Guwahati protests force cancellation of Modi-Abe summit

The annual India-Japan summit scheduled to be held in Guwahati between 15 and 17 December has been cancelled, in the wake of growing protests against the passage of the Citizenship Amendment Bill.

“With reference to the proposed visit of Japanese PM Shinzo Abe's visit to India, both sides have decided to defer the visit to a mutually convenient date in the near future,” Raveesh Kumar, official spokesperson of the ministry of external affairs said.
Earlier, Japanese media had reported that Tokyo was considering the cancellation of Abe’s planned visit for the annual summit with Indian Prime Minister Narendra Modi in view of the widespread protests at Guwahati, the planned venue for the summit.
This is the second round of cancellation of foreign visits in two days. On Thursday, foreign and home ministers of Bangladesh had cancelled India trips. Bangladesh foreign minister AK Abdul Momin also briefed the Japanese envoy to Bangladesh on Wednesday about the regional developments.

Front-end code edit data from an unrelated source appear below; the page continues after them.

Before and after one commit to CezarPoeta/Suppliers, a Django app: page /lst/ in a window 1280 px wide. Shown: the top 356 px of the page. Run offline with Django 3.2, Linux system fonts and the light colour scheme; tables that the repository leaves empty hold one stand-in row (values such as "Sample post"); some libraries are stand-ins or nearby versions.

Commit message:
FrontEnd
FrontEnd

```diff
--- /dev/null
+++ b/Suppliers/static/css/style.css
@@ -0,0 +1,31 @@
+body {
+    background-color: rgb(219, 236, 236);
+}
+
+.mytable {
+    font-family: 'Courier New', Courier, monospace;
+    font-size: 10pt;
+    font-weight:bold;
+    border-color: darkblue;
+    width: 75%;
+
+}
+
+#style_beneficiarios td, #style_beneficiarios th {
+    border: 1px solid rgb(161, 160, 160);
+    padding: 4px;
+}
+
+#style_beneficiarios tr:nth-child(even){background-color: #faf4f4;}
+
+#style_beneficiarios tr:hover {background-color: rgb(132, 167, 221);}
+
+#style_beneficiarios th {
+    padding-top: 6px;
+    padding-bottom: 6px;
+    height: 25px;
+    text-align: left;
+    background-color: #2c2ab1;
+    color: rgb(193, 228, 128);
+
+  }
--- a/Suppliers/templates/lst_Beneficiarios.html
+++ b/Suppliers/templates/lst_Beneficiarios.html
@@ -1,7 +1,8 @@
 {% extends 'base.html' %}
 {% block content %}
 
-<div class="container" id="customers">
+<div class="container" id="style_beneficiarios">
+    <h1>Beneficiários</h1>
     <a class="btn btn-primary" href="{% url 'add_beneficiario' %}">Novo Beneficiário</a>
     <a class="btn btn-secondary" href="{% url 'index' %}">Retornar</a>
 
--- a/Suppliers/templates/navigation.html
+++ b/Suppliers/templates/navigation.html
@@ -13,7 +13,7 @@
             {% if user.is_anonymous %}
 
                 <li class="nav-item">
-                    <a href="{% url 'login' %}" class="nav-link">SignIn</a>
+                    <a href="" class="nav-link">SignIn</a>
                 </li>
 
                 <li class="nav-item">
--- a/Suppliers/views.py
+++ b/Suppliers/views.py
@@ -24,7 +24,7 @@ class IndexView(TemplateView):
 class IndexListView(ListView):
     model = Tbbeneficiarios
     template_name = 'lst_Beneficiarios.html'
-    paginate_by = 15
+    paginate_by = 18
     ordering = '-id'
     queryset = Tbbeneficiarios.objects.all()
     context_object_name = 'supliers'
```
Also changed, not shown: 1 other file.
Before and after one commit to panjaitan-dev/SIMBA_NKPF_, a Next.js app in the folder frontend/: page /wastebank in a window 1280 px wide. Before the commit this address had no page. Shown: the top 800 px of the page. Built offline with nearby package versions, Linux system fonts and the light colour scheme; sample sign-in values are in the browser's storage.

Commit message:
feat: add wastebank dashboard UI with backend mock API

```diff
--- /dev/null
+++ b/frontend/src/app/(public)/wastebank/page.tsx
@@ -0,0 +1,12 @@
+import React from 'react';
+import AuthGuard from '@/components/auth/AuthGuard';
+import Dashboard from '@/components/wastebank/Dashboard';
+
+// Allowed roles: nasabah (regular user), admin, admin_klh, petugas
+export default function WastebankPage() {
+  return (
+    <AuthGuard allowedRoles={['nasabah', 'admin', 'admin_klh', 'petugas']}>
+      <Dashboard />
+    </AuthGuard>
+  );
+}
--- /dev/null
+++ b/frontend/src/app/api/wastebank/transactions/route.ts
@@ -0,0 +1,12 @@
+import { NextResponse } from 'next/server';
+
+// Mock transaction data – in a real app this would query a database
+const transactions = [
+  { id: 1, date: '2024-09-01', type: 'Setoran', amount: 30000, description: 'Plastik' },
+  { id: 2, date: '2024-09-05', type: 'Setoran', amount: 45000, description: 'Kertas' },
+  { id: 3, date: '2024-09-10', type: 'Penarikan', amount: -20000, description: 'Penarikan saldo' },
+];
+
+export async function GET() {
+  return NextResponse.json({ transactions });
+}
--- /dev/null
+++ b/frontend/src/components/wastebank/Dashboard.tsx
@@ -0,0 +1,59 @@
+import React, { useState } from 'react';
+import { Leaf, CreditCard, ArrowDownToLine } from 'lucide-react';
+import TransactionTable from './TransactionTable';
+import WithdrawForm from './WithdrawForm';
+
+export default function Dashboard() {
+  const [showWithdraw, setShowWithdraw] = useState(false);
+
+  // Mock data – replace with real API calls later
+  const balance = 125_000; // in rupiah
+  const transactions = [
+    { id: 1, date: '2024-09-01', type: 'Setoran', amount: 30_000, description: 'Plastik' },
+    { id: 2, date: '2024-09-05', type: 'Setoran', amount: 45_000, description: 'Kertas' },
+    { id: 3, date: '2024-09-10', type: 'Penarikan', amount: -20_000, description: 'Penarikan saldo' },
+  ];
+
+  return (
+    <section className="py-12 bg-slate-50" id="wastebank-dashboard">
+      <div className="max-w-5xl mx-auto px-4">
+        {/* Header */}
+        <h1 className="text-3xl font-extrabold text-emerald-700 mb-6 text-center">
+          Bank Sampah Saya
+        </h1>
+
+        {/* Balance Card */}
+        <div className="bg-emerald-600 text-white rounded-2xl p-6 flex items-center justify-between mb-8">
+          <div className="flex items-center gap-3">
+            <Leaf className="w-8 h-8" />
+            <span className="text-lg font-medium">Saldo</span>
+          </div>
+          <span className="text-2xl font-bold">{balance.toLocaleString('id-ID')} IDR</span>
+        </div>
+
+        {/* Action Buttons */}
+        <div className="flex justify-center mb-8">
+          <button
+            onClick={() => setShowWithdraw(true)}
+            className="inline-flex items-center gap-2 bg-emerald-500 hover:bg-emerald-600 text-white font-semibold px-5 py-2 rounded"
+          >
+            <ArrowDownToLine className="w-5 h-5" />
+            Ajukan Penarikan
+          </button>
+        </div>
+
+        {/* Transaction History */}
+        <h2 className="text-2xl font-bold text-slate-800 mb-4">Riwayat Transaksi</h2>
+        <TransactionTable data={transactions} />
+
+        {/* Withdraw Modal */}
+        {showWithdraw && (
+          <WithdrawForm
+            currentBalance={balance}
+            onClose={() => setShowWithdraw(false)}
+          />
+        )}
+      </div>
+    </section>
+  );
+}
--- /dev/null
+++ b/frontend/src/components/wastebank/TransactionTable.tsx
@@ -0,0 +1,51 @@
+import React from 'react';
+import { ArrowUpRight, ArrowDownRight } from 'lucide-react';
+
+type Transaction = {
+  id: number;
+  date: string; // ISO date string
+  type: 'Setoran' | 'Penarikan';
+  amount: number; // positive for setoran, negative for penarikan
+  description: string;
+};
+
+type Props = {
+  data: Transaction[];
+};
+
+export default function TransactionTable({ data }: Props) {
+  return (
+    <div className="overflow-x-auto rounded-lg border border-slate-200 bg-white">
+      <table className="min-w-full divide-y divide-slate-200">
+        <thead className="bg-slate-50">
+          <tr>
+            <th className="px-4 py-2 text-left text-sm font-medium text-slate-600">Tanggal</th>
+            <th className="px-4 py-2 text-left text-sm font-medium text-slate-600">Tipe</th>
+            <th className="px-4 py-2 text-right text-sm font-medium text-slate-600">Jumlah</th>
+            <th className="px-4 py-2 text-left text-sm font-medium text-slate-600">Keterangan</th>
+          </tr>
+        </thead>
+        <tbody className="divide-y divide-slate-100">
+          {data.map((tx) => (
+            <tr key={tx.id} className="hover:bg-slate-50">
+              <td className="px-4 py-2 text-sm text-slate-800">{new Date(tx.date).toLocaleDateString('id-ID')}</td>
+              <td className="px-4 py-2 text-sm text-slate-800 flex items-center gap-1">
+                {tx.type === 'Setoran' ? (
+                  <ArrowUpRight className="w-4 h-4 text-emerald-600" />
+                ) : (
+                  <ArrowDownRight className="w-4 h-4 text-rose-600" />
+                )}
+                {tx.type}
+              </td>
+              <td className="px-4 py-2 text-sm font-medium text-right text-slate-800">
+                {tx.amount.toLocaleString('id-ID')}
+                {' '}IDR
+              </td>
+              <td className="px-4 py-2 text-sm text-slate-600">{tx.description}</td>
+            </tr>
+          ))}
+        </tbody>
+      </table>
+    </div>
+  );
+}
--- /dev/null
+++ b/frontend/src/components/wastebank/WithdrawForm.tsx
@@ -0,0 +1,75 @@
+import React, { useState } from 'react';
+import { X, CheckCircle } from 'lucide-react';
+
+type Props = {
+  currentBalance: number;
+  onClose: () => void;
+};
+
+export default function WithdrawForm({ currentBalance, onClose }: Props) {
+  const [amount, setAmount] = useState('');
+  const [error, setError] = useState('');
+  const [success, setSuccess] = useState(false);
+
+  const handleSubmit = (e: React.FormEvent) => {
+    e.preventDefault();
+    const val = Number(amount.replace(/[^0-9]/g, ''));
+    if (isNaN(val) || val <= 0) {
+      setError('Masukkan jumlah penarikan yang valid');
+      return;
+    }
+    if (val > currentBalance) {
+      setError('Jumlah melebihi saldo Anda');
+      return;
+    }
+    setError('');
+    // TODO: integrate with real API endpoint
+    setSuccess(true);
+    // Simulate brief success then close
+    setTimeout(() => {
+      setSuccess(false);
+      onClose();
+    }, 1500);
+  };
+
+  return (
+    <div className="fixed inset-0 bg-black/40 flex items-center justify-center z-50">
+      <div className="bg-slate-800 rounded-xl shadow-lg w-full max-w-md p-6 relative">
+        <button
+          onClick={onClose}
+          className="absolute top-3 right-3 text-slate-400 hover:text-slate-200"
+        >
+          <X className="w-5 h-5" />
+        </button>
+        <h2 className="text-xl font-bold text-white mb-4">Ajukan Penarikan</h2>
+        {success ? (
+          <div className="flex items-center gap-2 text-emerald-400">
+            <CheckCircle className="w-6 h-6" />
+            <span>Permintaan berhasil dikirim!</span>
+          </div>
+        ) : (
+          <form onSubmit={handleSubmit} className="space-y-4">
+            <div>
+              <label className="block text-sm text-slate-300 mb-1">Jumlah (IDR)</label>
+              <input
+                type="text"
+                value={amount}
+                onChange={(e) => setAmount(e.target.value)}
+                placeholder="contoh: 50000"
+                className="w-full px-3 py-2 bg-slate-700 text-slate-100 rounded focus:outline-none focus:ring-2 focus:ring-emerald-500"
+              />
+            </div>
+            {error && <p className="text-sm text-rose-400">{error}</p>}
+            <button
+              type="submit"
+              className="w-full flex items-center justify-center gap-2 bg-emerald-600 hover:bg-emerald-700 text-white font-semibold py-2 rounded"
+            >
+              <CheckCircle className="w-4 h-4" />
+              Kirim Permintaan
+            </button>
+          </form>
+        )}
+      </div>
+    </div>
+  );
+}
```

Abe’s visit was to follow the recently-concluded maiden India-Japan ‘2+2 Foreign and Defence Ministerial Meeting’ in New Delhi. Defence minister Rajnath Singh and external affairs minister S Jaishankar have had wide-ranging discussions — on bilateral and multilateral cooperation and also on regional and international security — with their Japanese counterparts, foreign affairs minister Motegi Toshimitsu and minister of defence Kono Taro.
The clear aim has been to look closely at the prospects for further deepening bilateral security and defence cooperation between the two nations.
India has a 2+2 dialogue only with the US, which started in September 2018, so far. While Japan’s contribution to India’s economic development has been steady, it’s been particularly strong in the heavy industry and infrastructure sectors. And as Japan opens up its defence sector, as envisaged in the 2018 National Defence Programme Guidelines (NDPG), there could be definite areas of cooperation in this sector too.
India’s participation in the just concluded maiden defence and security exhibition in Tokyo, where it was one of the few nations to have a booth, is an indicator of the increasing focus on this sector. Also, the recent past has seen bilateral military exercises — the ‘Dharma Guardian-2019’ (between the Indian Army and Japanese Ground Self Defence Forces), the ‘SHINYUU Maitri-2019’ (between Japanese Air Self Defence Force and the Indian Air Force) — and also the trilateral Malabar exercise by India, Japan and the US.
However, bilateral cooperation in defence manufacturing has been going at a slower pace. 
It may be noted that the discussions on amphibious Shinmawya US-2 Aircraft, for instance, have been going on for quite a few years but there no signs of a deal yet. Reports indicate that Japan has agreed to undertake a third of the aircraft’s manufacture and this could be an important step towards boosting the ‘Make in India’ initiative. 
Clearly, with the Japanese industry opening up to equipment manufacturing, there is great scopefor combining India’s competence in design, engineering and supply chain, with Japanese precision engineering.
Further, artificial intelligence (AI) and chip manufacturing could set the trend for cooperation in cyber security and possibly the whole gamut of equipment modernising, and enabling 5G secured connectivity.